It was with great sadness that I heard the news that my friend Ken Minogue died yesterday, age 82, returning from a meeting of the fabled Mont Pelerin Society in Galapagos, Ecuador. The Conservative History Journal carries this report from Ed Feulner, the former head of the Heritage Foundation and a fellow MPS member with Ken:
Last night Ken Minogue and I shared the duties of the chair. I did the thanks, and Ken the introduction of Allan Meltzer, who spoke to us via teleconference. Over dinner, Ken was in great humour, telling us about the next book he was working on, etc. Earlier in the week he had given a fine paper, and yesterday afternoon he chaired a session with that fine, delicate and yet steady hand that made him so beloved to all.
This morning 8 of us were on a bus tour looking at iguanas, sea lions, birds, etc, and enjoying ourselves immensely. Then we went back to the town of San Cristobal, had sandwiches and an hour later left for the airport. Westholms, Lals, Feulners, Fr. Sirico and Ken Minogue.
After our lunch, we went to the Galapagos airport, where the group was split between two flights to Guayaquil, an easy hour-long flight back to the mainland (on an Airbus, not a small plane.) Ken and many of the others were on the other flight.

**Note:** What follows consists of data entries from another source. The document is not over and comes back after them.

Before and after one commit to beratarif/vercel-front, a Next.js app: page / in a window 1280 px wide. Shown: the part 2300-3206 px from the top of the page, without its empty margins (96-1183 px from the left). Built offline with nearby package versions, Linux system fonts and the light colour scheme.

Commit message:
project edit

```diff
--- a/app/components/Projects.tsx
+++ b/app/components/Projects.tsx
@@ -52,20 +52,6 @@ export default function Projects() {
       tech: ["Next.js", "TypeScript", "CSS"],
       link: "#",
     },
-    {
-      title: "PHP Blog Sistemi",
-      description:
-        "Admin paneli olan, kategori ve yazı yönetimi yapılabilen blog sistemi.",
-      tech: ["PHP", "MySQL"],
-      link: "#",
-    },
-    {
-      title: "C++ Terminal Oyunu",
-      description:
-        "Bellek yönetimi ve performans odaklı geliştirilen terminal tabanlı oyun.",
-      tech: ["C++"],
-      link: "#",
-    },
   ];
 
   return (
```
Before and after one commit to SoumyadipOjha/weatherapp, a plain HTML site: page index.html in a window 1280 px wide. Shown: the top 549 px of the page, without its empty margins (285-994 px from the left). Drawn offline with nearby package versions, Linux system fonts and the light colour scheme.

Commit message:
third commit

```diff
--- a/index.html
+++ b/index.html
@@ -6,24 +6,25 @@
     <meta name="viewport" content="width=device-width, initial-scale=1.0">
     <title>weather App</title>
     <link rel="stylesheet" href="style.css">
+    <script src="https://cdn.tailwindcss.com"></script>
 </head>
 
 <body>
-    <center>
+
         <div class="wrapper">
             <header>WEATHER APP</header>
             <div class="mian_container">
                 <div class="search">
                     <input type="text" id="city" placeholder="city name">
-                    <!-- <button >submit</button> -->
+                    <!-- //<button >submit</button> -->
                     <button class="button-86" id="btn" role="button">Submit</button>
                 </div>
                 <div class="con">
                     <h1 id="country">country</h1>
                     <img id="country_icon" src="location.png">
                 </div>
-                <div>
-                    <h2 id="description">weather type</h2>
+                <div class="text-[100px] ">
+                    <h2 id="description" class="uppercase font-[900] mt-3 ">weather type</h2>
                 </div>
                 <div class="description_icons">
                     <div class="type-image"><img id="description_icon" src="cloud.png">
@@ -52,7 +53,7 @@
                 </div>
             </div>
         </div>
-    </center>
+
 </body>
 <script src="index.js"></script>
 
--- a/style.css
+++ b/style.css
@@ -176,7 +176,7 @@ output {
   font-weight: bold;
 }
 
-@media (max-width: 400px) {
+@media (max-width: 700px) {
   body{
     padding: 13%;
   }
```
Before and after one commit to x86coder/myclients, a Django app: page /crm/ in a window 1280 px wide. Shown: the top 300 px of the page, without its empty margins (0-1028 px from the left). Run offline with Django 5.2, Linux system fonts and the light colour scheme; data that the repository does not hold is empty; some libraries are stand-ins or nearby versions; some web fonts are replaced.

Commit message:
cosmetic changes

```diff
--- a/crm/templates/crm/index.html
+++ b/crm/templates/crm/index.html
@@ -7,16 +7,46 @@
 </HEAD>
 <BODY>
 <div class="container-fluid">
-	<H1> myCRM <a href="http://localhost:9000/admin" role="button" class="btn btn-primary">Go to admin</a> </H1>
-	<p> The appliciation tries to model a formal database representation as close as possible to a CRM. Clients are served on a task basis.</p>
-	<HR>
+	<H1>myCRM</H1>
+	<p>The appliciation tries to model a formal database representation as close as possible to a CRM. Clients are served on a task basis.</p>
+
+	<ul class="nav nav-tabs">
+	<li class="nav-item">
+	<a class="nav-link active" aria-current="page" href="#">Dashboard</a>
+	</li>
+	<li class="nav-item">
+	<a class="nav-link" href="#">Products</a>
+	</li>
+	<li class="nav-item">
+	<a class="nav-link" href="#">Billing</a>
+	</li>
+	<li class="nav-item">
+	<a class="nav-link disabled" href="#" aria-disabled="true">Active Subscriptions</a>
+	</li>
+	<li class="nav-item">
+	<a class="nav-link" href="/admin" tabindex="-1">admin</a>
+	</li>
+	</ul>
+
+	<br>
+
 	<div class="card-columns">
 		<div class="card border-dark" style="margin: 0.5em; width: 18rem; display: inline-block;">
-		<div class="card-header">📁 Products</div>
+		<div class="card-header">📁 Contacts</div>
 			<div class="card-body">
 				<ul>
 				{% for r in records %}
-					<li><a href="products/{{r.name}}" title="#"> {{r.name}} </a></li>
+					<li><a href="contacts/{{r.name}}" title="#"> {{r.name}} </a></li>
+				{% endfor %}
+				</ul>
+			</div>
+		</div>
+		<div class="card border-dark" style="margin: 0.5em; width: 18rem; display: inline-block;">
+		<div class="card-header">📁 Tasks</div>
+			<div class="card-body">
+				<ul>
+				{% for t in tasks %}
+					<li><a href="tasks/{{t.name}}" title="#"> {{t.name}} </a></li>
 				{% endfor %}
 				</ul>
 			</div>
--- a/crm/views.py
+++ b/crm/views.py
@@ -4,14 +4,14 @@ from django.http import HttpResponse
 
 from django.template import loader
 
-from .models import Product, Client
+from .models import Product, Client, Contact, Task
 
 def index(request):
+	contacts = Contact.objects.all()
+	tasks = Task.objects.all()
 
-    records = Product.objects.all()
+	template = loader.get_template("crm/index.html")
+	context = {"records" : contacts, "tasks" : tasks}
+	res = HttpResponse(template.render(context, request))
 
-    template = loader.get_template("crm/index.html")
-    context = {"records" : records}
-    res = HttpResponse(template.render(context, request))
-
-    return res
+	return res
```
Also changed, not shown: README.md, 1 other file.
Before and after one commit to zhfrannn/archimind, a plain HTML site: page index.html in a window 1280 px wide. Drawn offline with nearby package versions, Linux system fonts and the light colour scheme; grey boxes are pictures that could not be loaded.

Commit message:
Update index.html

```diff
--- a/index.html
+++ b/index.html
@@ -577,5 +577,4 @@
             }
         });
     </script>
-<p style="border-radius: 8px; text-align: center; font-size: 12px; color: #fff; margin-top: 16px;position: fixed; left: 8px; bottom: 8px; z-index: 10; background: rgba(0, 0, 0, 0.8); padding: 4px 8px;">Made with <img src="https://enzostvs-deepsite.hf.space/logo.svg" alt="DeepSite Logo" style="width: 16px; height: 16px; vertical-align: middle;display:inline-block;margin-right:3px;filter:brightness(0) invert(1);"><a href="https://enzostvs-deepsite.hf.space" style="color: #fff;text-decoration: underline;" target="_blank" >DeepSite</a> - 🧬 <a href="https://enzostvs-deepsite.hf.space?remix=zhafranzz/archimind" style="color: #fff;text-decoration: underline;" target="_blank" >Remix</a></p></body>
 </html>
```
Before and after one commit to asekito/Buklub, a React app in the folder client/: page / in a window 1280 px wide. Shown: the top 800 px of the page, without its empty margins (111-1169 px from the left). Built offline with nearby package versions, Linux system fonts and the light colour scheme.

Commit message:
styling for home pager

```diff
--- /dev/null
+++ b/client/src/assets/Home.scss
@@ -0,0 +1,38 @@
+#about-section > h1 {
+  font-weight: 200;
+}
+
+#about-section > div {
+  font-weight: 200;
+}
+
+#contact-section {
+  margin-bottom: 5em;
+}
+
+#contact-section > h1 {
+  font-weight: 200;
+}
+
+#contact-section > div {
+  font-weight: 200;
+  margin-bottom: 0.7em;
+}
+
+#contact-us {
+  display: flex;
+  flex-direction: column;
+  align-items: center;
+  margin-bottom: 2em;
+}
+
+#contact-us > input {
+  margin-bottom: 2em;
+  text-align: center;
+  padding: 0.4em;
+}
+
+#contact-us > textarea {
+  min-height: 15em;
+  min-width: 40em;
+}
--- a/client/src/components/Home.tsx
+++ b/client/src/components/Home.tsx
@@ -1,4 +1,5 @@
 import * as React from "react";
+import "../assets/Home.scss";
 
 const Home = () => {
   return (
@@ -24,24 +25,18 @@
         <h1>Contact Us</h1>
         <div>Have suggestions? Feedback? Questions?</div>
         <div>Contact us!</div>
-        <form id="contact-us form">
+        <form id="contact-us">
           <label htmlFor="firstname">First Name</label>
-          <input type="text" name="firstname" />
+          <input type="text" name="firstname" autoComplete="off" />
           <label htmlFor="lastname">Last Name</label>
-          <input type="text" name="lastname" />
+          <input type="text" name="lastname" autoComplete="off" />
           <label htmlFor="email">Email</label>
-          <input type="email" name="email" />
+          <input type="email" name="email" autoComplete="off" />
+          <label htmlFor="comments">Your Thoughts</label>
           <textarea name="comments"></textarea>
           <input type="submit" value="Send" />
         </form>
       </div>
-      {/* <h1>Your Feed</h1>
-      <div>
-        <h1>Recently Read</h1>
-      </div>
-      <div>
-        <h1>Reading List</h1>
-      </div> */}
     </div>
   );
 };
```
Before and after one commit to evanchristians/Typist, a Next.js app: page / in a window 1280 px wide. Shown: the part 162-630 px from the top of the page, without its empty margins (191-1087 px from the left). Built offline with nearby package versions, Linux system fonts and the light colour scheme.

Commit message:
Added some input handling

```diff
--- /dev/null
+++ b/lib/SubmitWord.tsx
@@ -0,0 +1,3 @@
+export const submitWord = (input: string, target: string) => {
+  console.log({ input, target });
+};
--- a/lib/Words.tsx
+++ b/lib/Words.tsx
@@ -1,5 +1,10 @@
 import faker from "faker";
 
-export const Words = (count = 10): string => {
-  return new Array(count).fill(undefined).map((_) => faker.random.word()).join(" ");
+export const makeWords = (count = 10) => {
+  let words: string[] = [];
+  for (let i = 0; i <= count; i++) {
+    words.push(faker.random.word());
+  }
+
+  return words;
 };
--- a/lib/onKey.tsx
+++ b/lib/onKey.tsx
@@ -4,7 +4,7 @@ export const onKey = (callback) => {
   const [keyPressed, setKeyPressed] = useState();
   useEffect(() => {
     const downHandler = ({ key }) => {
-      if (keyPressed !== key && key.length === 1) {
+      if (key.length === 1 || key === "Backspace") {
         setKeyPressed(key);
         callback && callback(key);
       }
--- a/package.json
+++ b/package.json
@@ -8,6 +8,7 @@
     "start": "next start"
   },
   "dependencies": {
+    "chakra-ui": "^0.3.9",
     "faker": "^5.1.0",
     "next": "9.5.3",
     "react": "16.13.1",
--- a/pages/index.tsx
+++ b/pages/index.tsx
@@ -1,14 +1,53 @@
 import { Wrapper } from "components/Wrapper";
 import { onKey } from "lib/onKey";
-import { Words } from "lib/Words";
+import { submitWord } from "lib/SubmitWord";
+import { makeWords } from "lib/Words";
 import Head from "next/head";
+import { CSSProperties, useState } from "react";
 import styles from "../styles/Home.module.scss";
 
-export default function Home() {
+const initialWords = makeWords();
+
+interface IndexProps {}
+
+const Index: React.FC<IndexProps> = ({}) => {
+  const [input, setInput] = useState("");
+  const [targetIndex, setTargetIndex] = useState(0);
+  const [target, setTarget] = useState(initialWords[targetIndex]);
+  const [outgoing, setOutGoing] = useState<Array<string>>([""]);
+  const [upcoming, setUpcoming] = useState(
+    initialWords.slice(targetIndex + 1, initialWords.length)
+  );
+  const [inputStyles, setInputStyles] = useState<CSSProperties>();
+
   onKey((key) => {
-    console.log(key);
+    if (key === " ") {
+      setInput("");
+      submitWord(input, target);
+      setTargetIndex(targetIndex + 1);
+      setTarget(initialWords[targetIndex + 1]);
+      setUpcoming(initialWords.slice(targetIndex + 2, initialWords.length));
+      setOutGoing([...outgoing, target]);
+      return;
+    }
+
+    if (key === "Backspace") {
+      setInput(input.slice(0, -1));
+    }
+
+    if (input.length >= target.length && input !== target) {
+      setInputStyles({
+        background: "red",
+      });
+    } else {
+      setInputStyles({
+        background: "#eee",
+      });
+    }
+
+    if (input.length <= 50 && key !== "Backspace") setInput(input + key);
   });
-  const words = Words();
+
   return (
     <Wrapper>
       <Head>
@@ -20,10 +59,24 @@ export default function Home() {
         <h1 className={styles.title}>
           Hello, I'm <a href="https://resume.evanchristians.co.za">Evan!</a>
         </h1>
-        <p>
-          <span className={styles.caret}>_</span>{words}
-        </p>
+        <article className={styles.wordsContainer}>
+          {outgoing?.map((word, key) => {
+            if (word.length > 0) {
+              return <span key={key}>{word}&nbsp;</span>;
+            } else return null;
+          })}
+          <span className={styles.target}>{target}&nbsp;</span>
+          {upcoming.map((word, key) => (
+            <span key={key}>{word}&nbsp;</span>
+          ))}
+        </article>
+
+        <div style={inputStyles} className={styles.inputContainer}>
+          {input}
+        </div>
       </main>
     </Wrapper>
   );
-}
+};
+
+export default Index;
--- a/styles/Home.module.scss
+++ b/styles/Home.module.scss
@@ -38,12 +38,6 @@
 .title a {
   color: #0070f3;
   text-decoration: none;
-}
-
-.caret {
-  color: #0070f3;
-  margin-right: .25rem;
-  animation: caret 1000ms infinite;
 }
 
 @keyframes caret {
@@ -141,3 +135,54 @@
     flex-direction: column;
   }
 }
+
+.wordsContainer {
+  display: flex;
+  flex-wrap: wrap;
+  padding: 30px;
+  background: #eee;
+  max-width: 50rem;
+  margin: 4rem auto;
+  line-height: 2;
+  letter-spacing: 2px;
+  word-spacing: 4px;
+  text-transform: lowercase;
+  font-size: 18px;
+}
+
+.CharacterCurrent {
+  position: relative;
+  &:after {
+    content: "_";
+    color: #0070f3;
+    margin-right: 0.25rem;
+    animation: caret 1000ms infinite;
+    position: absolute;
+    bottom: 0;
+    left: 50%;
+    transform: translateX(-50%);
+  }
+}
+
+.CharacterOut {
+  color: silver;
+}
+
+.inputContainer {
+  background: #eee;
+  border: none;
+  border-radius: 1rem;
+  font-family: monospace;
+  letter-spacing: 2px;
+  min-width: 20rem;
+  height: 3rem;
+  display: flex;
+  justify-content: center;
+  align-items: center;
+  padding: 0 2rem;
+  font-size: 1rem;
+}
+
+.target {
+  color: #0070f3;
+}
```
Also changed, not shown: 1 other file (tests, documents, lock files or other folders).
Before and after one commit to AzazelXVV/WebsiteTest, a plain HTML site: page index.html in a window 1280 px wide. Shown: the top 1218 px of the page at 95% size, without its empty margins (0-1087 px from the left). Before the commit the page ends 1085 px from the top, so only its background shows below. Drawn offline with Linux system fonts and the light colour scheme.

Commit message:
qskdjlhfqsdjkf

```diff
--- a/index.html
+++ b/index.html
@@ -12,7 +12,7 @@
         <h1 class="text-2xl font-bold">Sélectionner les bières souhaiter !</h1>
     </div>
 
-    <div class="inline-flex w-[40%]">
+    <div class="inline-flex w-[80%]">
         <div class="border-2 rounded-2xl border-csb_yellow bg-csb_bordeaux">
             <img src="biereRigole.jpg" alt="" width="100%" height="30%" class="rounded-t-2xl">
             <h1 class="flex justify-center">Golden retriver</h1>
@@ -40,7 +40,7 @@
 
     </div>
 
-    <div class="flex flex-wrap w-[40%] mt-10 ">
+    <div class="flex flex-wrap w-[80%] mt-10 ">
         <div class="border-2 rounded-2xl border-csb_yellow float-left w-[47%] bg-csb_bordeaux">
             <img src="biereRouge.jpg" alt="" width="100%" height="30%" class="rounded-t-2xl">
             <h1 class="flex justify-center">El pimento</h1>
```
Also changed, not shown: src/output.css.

Our flight landed first at Guayaquil. The other plane ten minutes later. We were collecting our luggage when we heard the horrible news that Ken had been stricken on the plane (a heart attack, we assume). There were four MDs on the plane, including two from the MPS meeting. They tried everything, but to no avail.
Ken was one of the merriest, most gentle, and most philosophically acute people I have ever known. He was also one of the most hospitable. He and his late wife, Beverly Cohen, presided over countless dinner parties at their London house, where the wine and comestibles were as delightful as the conversation was wide-ranging and tonic. (I should also record that Beverly made the best steak and kidney pie I have ever had.)
Ken’s jovial temperament — it was rare indeed to find him without a smile on his lips and a twinkle in his eyes — was disarming. A student of the philosopher Michael Oakeshott, and for many years a beneficent presence at the London School of Economics, Ken was deeply respected by a profession he regarded with, shall we say, a certain ironical distance. Nevertheless, despite the high regard he commanded, it was my impression that many people tended to underestimate Ken. His coruscating intelligence was too obvious to overlook, so people took refuge in the idea that his character lacked steel. Ken was clearly a conservative, but could anyone possessing his calm demeanor and emollient personality really be counted a staunch conservative? If a body wasn’t that, how could he be a reliable ally?